_Your task_
Please reproduce every record exactly as written, leaving out the pictures.

_Content revision data_
◇ ◇ ◇
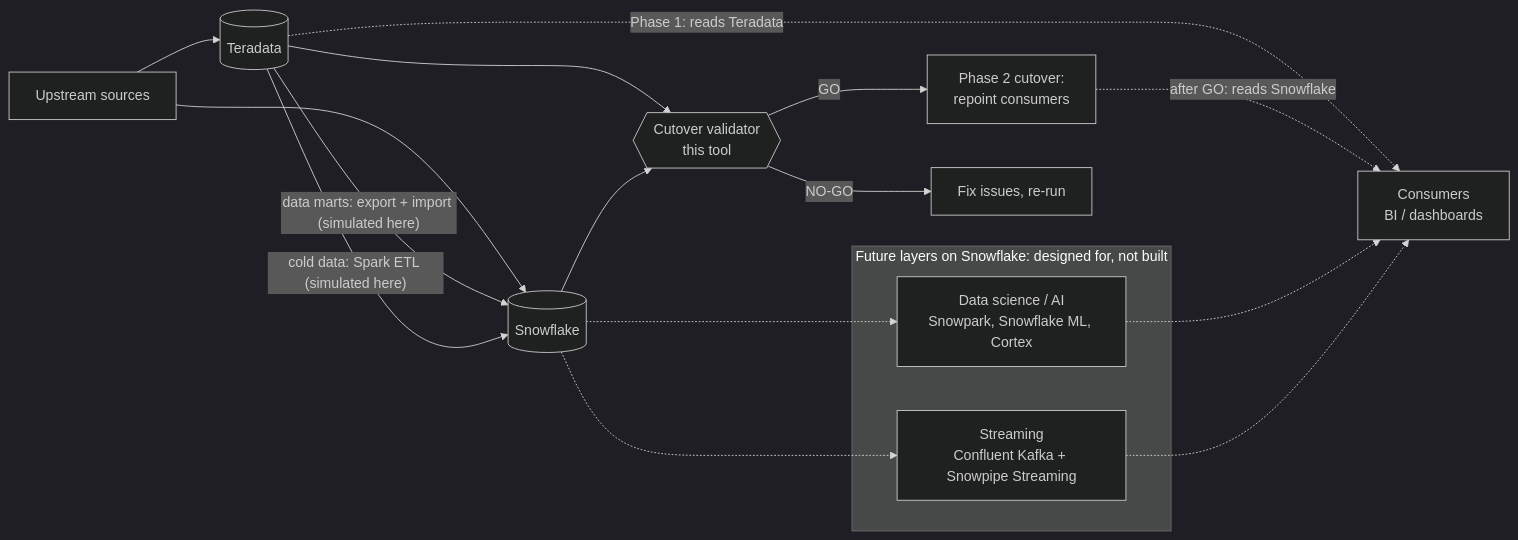
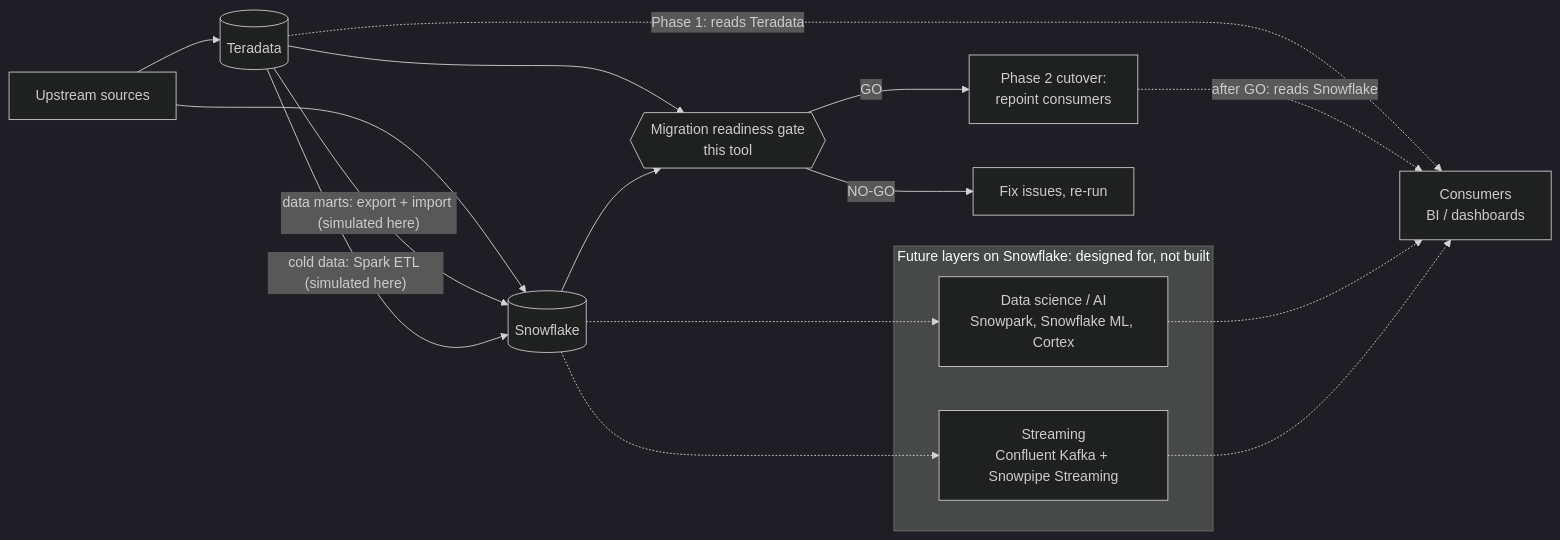
The diagram in evidence/design.md (Ramkannan1981/td-snowflake-cutover-validator), drawn with Mermaid (dark theme) before and after one commit. The commit also changed 1 other file, not shown here.

Commit message:
docs: rename to Migration Readiness Gate

````diff
--- a/evidence/design.md
+++ b/evidence/design.md
@@ -23,23 +23,23 @@
 ```mermaid
 flowchart LR
     SRC[Upstream sources] --> TD[(Teradata)]
     SRC --> SF[(Snowflake)]
     TD -- "data marts: export + import (simulated here)" --> SF
     TD -- "cold data: Spark ETL (simulated here)" --> SF
     TD -. "Phase 1: reads Teradata" .-> CON["Consumers<br/>BI / dashboards"]
 
-    TD --> V{{Cutover validator<br/>this tool}}
+    TD --> V{{Migration readiness gate<br/>this tool}}
     SF --> V
     V -- GO --> P2["Phase 2 cutover:<br/>repoint consumers"]
     V -- NO-GO --> FIX["Fix issues, re-run"]
     P2 -. "after GO: reads Snowflake" .-> CON
 
     subgraph FUT["Future layers on Snowflake: designed for, not built"]
         DS["Data science / AI<br/>Snowpark, Snowflake ML, Cortex"]
         ST["Streaming<br/>Confluent Kafka + Snowpipe Streaming"]
     end
     SF -.-> DS
     SF -.-> ST
     DS -.-> CON
     ST -.-> CON
 ```
````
◇ ◇ ◇
_Answer to this problem_
The diagram in evidence/design.md (Ramkannan1981/td-snowflake-cutover-validator), drawn with Mermaid (dark theme) before and after one commit. The commit also changed 1 other file, not shown here.

Commit message:
docs: rename to Migration Readiness Gate

````diff
--- a/evidence/design.md
+++ b/evidence/design.md
@@ -23,23 +23,23 @@
 ```mermaid
 flowchart LR
     SRC[Upstream sources] --> TD[(Teradata)]
     SRC --> SF[(Snowflake)]
     TD -- "data marts: export + import (simulated here)" --> SF
     TD -- "cold data: Spark ETL (simulated here)" --> SF
     TD -. "Phase 1: reads Teradata" .-> CON["Consumers<br/>BI / dashboards"]
 
-    TD --> V{{Cutover validator<br/>this tool}}
+    TD --> V{{Migration readiness gate<br/>this tool}}
     SF --> V
     V -- GO --> P2["Phase 2 cutover:<br/>repoint consumers"]
     V -- NO-GO --> FIX["Fix issues, re-run"]
     P2 -. "after GO: reads Snowflake" .-> CON
 
     subgraph FUT["Future layers on Snowflake: designed for, not built"]
         DS["Data science / AI<br/>Snowpark, Snowflake ML, Cortex"]
         ST["Streaming<br/>Confluent Kafka + Snowpipe Streaming"]
     end
     SF -.-> DS
     SF -.-> ST
     DS -.-> CON
     ST -.-> CON
 ```
````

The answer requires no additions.